= Beginning of Section =

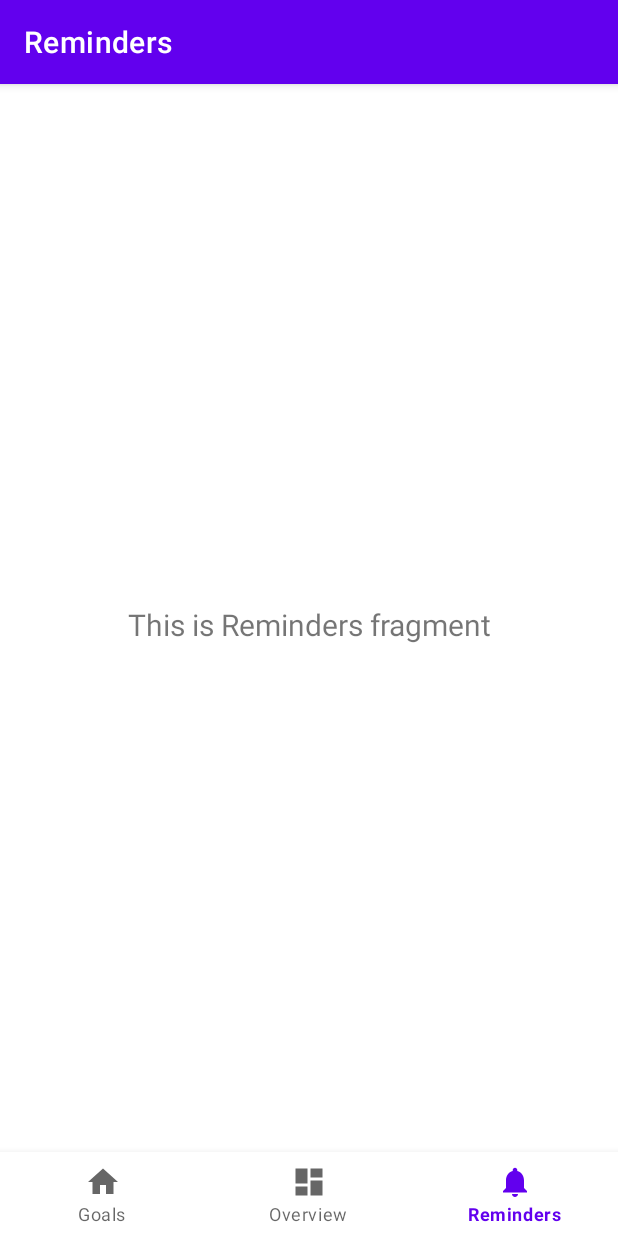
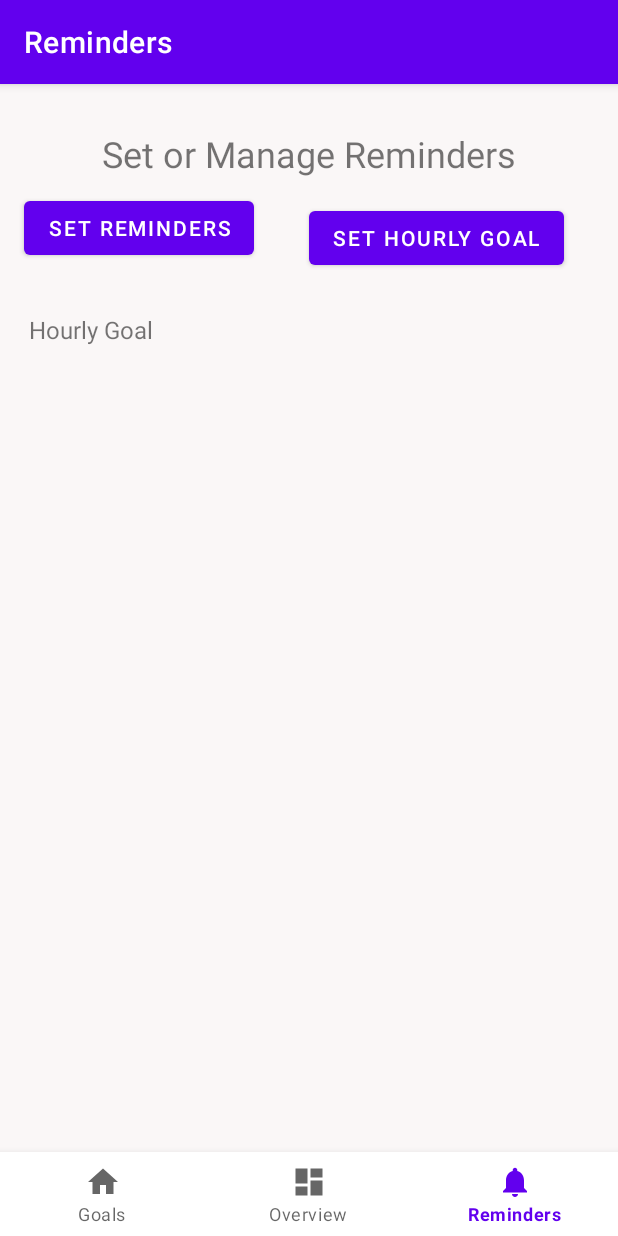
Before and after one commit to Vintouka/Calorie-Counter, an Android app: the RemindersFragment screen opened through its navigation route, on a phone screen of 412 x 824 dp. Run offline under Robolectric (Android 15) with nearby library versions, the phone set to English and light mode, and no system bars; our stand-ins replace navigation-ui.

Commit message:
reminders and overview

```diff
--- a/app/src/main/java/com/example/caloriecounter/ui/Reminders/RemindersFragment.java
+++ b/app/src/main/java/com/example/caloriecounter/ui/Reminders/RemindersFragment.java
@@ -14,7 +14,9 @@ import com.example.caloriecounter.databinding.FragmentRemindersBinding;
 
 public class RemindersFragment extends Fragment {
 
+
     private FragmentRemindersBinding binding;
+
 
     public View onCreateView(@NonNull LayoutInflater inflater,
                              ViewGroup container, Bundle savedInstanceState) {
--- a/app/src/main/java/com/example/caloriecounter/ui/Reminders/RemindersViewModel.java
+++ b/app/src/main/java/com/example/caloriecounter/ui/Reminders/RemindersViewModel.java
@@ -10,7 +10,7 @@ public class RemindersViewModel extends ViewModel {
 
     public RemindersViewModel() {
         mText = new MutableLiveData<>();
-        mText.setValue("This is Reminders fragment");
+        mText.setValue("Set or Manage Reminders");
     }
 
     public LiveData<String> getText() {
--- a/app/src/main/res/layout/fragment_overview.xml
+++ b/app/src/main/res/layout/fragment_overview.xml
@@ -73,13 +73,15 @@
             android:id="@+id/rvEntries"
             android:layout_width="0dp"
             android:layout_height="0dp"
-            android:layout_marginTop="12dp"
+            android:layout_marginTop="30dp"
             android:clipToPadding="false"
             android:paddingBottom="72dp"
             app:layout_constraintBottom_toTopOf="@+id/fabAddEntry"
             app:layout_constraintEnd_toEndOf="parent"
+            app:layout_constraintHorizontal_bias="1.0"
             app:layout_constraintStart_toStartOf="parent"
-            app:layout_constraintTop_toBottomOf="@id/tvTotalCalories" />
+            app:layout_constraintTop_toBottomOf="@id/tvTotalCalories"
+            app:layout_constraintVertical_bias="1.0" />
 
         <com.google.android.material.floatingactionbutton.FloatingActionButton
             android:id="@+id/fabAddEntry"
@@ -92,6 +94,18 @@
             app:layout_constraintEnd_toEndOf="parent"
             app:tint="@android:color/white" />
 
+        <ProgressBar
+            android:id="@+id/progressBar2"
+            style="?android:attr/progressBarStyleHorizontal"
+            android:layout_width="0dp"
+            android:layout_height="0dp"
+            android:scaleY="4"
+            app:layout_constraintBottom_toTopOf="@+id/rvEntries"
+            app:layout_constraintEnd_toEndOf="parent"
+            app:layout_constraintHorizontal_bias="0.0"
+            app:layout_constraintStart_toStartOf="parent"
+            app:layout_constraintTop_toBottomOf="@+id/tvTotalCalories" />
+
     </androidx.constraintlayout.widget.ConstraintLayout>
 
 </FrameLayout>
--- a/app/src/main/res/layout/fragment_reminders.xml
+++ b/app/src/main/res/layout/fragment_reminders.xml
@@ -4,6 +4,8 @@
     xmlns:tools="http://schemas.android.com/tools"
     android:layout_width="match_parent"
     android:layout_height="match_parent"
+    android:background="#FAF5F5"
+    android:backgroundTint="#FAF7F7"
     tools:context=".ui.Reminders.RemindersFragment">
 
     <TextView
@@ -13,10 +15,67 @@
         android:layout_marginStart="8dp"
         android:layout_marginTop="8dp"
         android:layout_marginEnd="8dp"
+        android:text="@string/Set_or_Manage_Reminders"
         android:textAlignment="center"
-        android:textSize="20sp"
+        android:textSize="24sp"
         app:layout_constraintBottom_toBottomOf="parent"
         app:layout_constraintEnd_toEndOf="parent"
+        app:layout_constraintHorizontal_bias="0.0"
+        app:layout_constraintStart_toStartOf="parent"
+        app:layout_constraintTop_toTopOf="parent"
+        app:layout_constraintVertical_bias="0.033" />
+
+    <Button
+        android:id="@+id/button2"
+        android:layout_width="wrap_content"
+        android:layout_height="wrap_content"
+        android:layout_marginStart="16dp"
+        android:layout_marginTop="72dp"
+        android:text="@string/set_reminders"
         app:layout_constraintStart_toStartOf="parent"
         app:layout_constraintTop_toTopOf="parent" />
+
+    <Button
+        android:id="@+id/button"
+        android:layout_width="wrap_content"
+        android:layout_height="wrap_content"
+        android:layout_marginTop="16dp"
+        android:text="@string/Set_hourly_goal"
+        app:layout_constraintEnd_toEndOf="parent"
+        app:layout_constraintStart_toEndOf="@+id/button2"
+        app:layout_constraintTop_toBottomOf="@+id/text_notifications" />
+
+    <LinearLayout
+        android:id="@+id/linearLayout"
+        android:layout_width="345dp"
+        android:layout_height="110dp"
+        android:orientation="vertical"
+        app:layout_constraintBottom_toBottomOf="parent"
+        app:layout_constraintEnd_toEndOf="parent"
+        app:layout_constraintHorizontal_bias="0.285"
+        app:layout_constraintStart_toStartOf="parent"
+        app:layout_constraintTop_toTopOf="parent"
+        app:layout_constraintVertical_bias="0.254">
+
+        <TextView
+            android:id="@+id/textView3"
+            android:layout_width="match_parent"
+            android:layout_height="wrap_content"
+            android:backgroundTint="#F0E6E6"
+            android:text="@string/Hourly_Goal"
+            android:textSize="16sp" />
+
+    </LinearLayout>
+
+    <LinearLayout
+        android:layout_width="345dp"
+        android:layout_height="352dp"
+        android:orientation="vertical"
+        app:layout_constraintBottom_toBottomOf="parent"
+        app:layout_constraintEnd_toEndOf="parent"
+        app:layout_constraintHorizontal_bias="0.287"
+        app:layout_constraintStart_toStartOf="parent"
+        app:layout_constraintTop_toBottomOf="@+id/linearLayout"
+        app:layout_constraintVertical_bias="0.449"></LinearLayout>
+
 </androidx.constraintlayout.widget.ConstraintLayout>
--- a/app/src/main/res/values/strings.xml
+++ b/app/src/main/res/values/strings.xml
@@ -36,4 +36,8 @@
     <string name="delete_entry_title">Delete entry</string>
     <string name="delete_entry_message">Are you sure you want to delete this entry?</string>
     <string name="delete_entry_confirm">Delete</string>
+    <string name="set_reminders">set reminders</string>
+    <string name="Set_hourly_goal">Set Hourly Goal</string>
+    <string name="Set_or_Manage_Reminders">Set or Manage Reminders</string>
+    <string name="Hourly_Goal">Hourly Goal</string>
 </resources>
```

= End of Section =
= Beginning of Section =

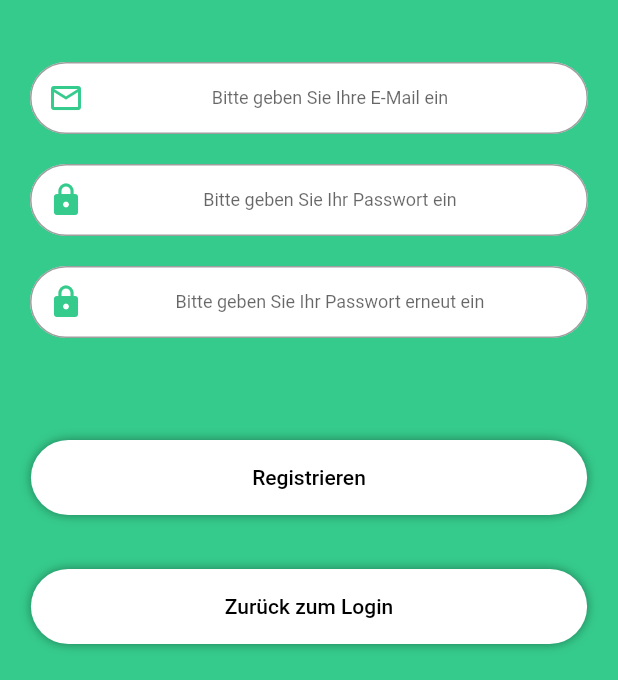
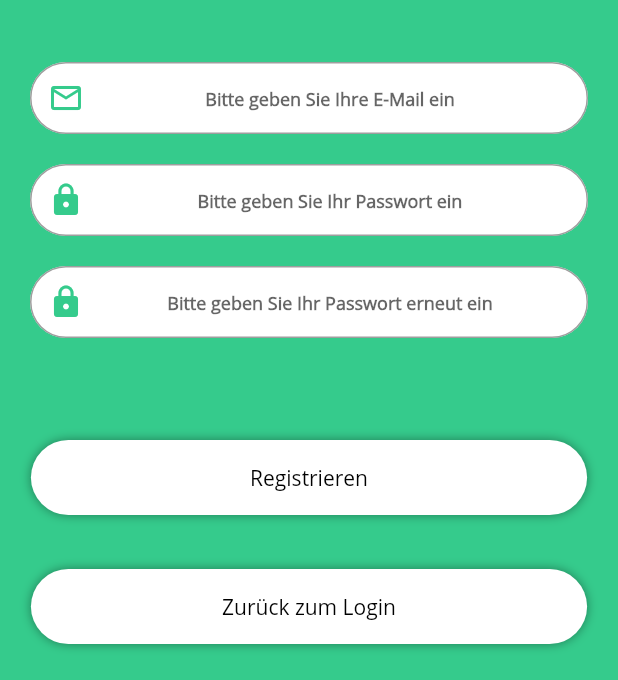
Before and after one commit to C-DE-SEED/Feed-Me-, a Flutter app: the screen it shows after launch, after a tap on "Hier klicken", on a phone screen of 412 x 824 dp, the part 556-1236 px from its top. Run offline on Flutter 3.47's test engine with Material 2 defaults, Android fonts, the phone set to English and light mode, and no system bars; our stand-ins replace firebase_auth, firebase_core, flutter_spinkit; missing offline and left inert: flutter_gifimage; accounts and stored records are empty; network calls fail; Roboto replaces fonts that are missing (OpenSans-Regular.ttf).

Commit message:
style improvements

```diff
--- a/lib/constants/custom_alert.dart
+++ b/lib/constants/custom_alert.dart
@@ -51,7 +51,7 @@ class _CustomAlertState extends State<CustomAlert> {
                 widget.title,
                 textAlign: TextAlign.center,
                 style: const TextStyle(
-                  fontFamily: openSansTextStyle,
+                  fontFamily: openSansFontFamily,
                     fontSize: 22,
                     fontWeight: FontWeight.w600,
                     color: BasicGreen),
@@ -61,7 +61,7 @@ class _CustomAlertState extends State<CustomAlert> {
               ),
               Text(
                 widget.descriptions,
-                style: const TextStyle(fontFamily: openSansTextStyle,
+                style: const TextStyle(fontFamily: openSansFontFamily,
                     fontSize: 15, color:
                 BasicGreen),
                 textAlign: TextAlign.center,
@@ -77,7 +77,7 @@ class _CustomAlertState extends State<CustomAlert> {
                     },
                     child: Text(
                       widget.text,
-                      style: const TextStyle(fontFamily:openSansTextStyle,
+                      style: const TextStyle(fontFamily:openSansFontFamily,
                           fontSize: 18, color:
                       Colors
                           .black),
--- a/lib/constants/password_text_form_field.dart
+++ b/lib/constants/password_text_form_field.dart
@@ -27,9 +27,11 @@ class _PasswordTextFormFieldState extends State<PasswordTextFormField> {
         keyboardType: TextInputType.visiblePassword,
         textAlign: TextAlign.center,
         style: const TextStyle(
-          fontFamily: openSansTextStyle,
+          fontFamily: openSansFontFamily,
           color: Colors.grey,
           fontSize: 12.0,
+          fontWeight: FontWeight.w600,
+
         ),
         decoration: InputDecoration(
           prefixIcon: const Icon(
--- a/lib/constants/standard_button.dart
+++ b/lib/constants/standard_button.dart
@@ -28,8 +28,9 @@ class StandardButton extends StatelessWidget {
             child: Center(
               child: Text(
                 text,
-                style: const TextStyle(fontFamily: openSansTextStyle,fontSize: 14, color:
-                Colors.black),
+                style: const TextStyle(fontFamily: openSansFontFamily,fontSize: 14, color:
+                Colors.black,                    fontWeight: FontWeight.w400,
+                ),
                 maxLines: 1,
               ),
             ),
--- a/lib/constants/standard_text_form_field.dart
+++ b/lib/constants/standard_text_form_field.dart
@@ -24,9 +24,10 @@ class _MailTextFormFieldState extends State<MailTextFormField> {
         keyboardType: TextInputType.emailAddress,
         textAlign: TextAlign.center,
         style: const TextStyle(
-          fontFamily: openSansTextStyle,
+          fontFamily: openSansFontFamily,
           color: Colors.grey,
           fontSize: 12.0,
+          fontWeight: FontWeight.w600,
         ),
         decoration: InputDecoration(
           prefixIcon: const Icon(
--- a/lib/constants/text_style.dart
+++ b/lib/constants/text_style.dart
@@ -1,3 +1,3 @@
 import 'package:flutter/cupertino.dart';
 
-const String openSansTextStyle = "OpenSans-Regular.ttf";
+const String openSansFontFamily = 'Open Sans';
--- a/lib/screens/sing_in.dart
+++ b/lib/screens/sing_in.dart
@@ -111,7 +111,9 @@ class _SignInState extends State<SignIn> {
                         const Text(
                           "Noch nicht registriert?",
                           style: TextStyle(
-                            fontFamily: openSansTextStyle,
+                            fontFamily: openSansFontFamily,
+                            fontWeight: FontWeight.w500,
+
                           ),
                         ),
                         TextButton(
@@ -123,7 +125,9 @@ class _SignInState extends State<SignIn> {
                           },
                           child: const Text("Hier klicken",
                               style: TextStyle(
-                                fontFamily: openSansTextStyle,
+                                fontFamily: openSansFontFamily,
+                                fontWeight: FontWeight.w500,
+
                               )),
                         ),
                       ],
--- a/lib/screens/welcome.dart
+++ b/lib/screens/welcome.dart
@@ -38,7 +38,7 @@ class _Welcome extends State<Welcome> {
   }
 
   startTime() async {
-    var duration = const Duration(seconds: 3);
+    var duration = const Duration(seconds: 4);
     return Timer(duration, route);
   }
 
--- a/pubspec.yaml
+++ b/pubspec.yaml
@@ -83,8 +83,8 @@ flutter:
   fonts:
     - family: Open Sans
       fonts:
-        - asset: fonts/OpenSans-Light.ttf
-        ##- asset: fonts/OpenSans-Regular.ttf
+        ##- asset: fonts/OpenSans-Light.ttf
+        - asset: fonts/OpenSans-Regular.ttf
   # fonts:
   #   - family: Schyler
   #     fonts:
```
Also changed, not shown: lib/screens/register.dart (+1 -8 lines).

= End of Section =
= Beginning of Section =

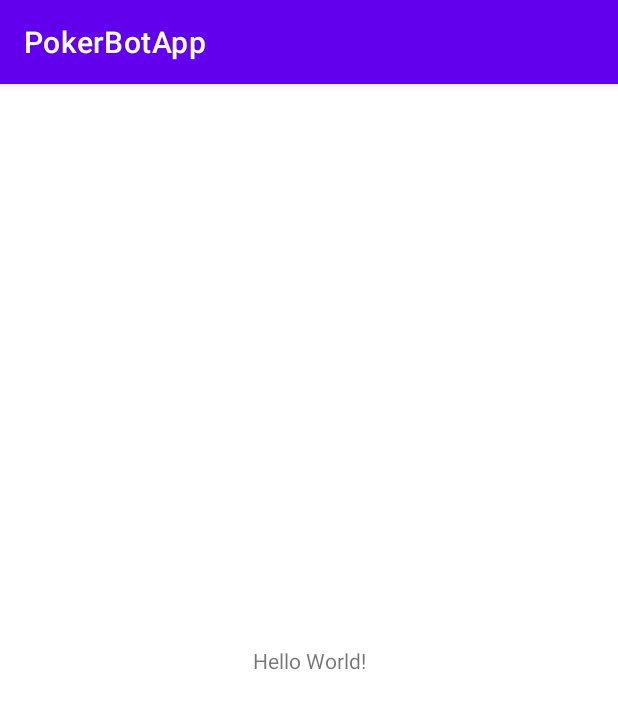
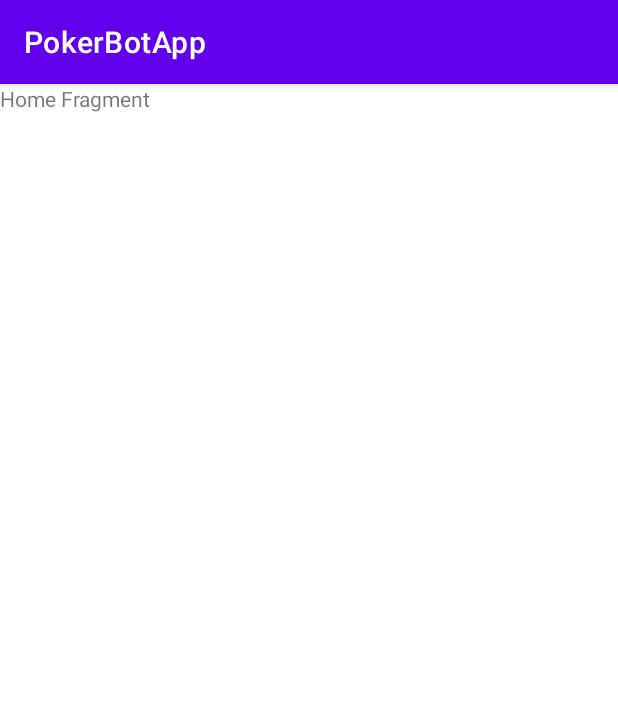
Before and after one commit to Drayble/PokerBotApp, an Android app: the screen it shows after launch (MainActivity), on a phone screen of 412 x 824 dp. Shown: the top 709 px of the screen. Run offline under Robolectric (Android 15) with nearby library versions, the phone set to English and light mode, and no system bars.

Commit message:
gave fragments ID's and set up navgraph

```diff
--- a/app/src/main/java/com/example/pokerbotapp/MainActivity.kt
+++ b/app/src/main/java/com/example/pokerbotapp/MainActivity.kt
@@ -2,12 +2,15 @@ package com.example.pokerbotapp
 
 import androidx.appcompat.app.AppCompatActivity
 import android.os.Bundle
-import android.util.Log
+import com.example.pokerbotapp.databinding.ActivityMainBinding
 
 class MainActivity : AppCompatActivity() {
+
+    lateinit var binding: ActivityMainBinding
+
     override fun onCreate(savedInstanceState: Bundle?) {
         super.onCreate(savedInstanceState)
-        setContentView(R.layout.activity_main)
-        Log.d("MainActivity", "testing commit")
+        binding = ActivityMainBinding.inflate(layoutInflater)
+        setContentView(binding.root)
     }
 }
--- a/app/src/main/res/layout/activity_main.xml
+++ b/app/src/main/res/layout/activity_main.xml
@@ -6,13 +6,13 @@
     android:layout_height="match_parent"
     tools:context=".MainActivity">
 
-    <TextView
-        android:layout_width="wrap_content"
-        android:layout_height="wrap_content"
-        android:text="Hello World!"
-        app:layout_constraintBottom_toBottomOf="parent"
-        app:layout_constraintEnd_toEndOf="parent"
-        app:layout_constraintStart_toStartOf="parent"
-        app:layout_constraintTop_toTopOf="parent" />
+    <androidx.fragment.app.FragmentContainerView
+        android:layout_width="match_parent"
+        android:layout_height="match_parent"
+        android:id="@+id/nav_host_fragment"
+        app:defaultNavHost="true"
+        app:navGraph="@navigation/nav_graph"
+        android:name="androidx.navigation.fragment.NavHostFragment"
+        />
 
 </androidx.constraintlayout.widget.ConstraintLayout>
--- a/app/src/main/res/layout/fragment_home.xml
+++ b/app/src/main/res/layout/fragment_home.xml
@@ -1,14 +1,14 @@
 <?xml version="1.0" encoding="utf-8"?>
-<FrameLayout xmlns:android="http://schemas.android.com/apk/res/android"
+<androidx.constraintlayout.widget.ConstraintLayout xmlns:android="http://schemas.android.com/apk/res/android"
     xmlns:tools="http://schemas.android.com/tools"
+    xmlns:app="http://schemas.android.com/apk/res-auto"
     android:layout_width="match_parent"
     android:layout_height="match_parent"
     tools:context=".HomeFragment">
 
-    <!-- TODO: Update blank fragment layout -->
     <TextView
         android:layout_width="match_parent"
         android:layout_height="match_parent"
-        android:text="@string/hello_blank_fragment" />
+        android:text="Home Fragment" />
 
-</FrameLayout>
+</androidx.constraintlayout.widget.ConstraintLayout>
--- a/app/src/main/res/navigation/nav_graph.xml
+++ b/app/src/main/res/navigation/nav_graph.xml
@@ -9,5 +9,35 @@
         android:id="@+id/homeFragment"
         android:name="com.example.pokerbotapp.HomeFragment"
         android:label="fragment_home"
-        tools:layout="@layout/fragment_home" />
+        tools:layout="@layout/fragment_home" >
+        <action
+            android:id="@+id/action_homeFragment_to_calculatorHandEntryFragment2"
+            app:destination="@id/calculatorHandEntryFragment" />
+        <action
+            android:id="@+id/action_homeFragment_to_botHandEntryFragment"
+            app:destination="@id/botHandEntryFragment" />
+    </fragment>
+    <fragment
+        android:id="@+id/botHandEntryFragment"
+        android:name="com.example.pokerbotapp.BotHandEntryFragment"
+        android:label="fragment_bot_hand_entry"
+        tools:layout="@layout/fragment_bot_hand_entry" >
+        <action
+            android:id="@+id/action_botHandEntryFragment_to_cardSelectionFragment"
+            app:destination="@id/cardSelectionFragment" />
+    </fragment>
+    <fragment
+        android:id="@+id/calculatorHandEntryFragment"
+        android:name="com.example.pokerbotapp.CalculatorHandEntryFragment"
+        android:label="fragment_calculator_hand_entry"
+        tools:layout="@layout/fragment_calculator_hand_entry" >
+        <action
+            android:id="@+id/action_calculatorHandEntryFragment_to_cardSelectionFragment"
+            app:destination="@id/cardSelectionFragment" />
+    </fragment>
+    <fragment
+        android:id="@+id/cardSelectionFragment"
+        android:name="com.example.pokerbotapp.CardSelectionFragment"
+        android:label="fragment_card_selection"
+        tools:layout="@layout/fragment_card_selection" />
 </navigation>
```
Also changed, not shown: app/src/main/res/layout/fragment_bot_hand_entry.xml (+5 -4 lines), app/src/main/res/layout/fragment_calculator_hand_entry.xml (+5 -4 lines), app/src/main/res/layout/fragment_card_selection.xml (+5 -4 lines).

= End of Section =

EXERCISE OBJECTIVE:
Search the data for "extends" and list every line in which it occurs.

WRITTEN ANSWER:
 public class RemindersFragment extends Fragment {
@@ -10,7 +10,7 @@ public class RemindersViewModel extends ViewModel {
@@ -51,7 +51,7 @@ class _CustomAlertState extends State<CustomAlert> {
@@ -61,7 +61,7 @@ class _CustomAlertState extends State<CustomAlert> {
@@ -77,7 +77,7 @@ class _CustomAlertState extends State<CustomAlert> {
@@ -27,9 +27,11 @@ class _PasswordTextFormFieldState extends State<PasswordTextFormField> {
@@ -28,8 +28,9 @@ class StandardButton extends StatelessWidget {
@@ -24,9 +24,10 @@ class _MailTextFormFieldState extends State<MailTextFormField> {
@@ -111,7 +111,9 @@ class _SignInState extends State<SignIn> {
@@ -123,7 +125,9 @@ class _SignInState extends State<SignIn> {
@@ -38,7 +38,7 @@ class _Welcome extends State<Welcome> {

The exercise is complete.